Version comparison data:

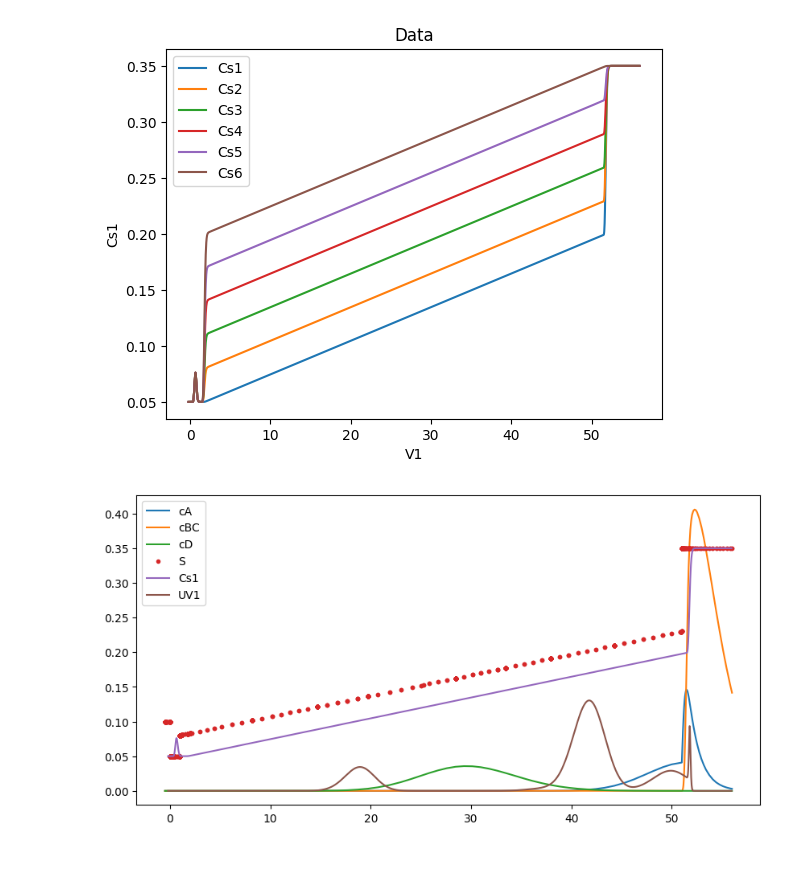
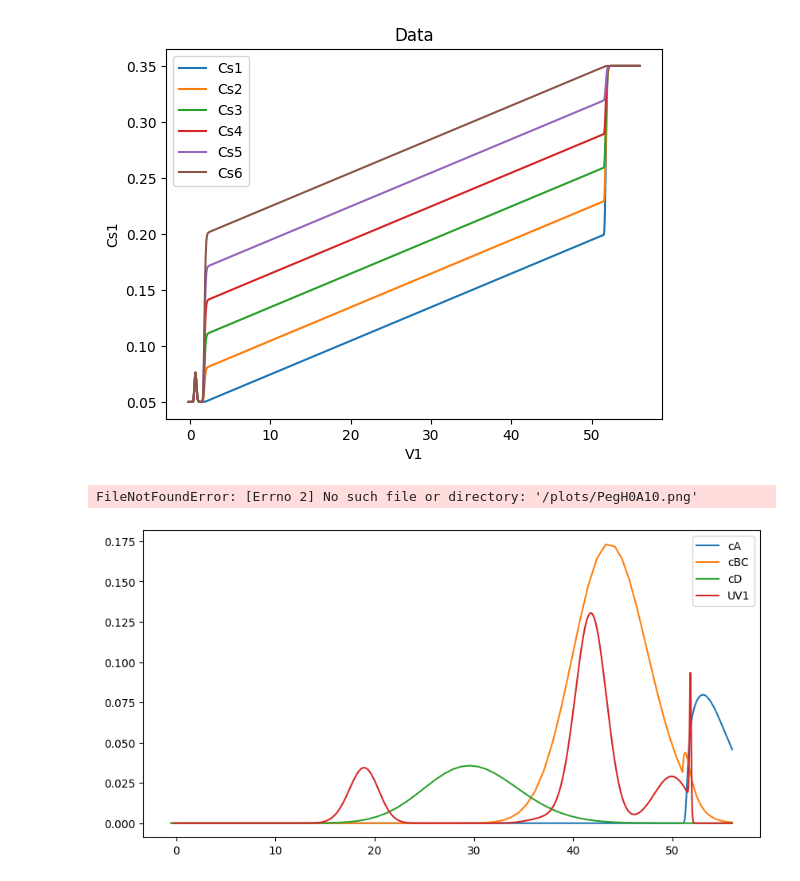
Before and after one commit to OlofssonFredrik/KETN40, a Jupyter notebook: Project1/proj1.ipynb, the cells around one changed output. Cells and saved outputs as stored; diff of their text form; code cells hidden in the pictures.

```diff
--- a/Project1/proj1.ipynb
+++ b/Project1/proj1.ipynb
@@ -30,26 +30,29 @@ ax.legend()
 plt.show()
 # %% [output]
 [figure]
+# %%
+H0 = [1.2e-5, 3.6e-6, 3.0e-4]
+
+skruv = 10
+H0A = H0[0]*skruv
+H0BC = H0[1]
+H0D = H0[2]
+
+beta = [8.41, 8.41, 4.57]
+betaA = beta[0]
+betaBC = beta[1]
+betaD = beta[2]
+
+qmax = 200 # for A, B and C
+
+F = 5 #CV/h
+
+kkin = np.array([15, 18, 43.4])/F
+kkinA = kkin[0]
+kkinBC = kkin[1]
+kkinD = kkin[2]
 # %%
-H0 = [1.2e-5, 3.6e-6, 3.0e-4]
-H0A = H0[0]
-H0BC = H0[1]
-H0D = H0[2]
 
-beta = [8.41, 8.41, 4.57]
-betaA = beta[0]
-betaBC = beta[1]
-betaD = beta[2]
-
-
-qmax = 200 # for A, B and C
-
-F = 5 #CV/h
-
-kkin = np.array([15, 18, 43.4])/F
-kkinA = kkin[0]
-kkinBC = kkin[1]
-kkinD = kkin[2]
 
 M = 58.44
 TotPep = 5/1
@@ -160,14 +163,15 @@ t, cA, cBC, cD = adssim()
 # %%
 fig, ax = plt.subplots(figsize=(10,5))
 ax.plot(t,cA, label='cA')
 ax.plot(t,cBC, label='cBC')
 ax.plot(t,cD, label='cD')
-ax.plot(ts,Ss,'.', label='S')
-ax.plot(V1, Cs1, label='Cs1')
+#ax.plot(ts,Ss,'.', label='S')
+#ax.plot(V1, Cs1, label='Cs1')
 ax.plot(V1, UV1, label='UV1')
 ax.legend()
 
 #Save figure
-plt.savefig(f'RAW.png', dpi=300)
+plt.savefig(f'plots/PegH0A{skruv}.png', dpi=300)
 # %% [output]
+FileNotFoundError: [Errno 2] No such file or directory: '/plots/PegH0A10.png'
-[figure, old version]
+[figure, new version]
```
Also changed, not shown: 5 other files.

--

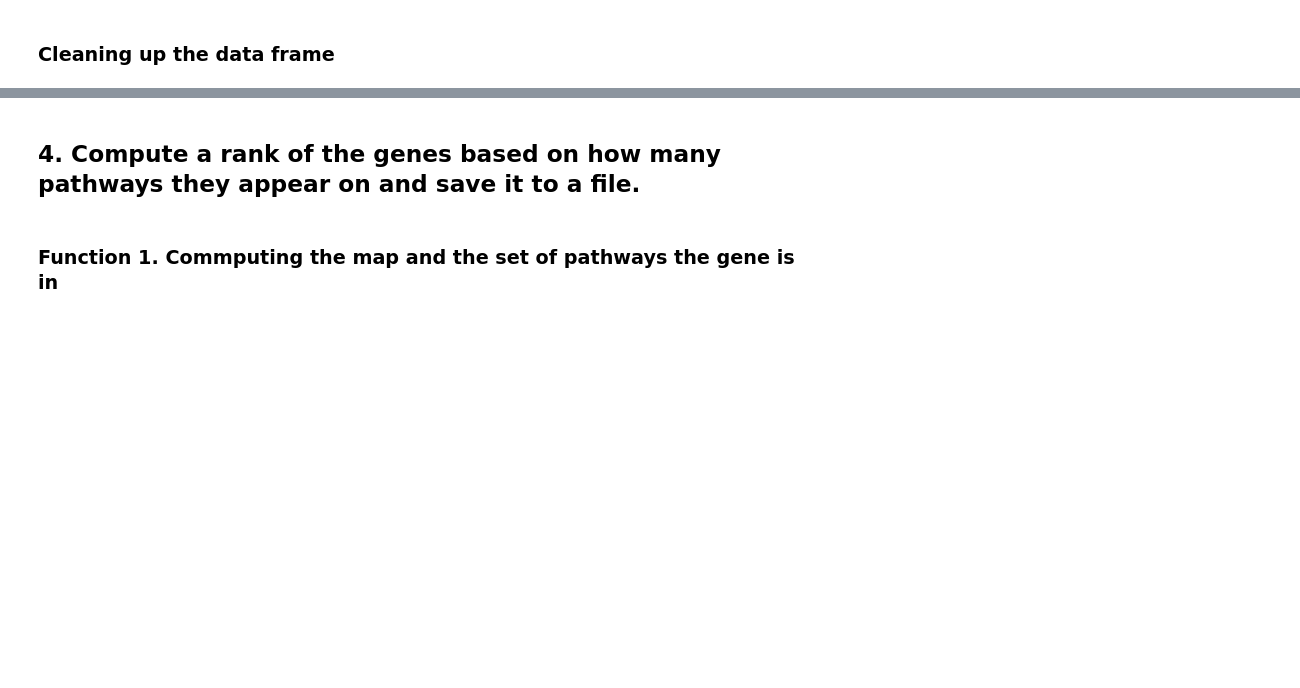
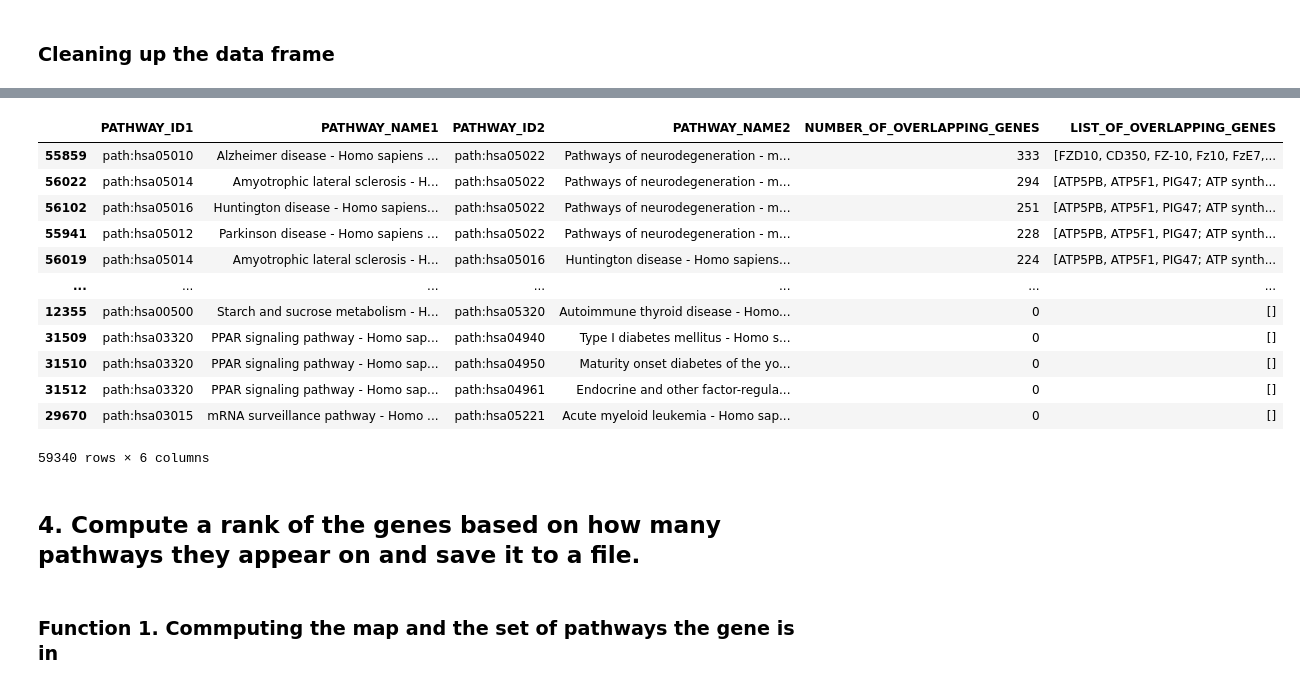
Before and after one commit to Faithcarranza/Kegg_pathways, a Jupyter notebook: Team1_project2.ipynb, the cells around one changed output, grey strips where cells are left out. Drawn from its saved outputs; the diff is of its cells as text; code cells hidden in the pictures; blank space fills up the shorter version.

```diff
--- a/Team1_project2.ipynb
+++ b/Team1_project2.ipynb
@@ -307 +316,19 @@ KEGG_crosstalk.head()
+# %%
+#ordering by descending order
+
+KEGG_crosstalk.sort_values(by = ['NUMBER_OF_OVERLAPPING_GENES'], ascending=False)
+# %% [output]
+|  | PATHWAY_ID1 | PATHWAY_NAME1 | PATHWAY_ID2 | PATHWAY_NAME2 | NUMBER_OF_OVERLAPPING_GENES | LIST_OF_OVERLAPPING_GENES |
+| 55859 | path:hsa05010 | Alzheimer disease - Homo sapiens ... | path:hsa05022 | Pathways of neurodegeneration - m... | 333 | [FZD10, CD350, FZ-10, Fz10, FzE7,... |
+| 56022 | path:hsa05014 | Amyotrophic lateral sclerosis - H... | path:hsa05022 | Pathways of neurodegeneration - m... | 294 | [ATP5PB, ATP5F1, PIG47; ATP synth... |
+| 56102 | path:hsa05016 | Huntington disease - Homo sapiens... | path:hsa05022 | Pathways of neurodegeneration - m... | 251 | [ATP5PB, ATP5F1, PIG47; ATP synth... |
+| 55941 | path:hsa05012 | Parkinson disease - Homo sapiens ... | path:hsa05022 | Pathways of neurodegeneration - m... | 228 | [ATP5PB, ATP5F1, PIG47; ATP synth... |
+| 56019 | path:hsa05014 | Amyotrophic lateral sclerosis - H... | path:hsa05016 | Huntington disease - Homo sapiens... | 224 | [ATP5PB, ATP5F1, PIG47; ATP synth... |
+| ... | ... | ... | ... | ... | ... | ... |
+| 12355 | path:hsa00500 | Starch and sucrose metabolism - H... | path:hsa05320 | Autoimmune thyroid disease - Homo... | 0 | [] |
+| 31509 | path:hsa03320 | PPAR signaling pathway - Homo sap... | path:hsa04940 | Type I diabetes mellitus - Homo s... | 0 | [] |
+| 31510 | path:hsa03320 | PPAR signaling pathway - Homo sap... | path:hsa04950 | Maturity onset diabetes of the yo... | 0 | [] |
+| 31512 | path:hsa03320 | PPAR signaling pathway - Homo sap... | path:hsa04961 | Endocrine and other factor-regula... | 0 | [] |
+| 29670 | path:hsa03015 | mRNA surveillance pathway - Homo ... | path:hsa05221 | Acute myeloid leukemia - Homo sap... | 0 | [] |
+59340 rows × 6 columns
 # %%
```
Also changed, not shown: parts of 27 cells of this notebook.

# [Description of the task]
Note each line of the entries that has "shown" in it, and copy those lines.

# [Answer to the exercise]
Also changed, not shown: 5 other files.
Also changed, not shown: parts of 27 cells of this notebook.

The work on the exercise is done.